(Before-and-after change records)
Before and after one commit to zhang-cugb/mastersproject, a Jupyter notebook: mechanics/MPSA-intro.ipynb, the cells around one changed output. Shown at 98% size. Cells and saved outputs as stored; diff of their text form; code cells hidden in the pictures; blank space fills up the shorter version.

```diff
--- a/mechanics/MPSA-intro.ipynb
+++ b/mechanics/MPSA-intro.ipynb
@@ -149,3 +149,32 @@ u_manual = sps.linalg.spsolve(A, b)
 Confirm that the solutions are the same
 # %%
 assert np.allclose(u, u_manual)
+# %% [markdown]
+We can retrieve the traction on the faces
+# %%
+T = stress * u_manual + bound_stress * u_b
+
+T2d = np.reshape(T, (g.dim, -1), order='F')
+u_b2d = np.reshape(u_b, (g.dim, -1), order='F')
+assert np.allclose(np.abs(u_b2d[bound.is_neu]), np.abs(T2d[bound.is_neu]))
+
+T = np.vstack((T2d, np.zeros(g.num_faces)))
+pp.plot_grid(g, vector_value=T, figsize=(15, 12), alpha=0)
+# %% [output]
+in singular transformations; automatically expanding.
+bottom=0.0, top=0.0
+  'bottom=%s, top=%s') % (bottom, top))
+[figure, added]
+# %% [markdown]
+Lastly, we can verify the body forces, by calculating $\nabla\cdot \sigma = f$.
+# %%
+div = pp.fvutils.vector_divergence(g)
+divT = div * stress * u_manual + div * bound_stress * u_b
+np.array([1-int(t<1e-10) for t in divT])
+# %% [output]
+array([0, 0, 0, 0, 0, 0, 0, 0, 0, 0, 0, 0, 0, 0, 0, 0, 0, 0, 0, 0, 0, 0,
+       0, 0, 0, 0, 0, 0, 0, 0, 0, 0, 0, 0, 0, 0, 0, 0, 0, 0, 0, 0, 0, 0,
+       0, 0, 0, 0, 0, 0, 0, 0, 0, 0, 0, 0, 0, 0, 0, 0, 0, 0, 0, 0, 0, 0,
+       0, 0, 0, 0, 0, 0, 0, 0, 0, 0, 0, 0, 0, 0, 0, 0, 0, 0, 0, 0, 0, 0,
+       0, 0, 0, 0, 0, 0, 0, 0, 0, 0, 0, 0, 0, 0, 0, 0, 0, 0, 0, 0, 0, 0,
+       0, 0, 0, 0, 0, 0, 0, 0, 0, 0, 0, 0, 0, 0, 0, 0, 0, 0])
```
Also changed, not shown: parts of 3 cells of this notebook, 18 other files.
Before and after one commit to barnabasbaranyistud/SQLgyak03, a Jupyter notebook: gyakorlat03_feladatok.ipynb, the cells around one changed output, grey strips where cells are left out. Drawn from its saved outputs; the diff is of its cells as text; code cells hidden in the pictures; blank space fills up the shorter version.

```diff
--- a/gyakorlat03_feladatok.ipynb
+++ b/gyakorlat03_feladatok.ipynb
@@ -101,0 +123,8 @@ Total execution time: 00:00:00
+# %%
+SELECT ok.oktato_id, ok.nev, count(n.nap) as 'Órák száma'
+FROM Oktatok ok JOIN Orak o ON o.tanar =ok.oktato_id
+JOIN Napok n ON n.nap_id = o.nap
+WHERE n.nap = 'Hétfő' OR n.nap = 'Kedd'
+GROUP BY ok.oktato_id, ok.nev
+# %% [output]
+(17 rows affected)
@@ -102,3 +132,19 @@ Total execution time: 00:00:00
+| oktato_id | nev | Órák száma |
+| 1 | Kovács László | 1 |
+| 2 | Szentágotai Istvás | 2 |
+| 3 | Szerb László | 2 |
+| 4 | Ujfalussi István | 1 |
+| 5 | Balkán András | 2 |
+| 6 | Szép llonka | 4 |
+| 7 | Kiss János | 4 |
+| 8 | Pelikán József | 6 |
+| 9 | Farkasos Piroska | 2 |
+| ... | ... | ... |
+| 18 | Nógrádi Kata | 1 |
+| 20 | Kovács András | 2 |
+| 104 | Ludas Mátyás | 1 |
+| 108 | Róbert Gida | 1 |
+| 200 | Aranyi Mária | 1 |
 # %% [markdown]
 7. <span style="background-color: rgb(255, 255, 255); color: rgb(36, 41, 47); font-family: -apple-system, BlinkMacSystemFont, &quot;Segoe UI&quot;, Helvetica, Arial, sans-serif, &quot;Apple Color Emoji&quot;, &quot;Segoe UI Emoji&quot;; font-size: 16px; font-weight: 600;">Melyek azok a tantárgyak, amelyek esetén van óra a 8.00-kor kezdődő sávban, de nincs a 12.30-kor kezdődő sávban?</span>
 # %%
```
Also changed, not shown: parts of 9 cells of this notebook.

> WHAT IS REQUIRED:
Filter the entries and keep only the lines holding "Órák".

> OUTPUT OF THE EXERCISE:
+SELECT ok.oktato_id, ok.nev, count(n.nap) as 'Órák száma'
+| oktato_id | nev | Órák száma |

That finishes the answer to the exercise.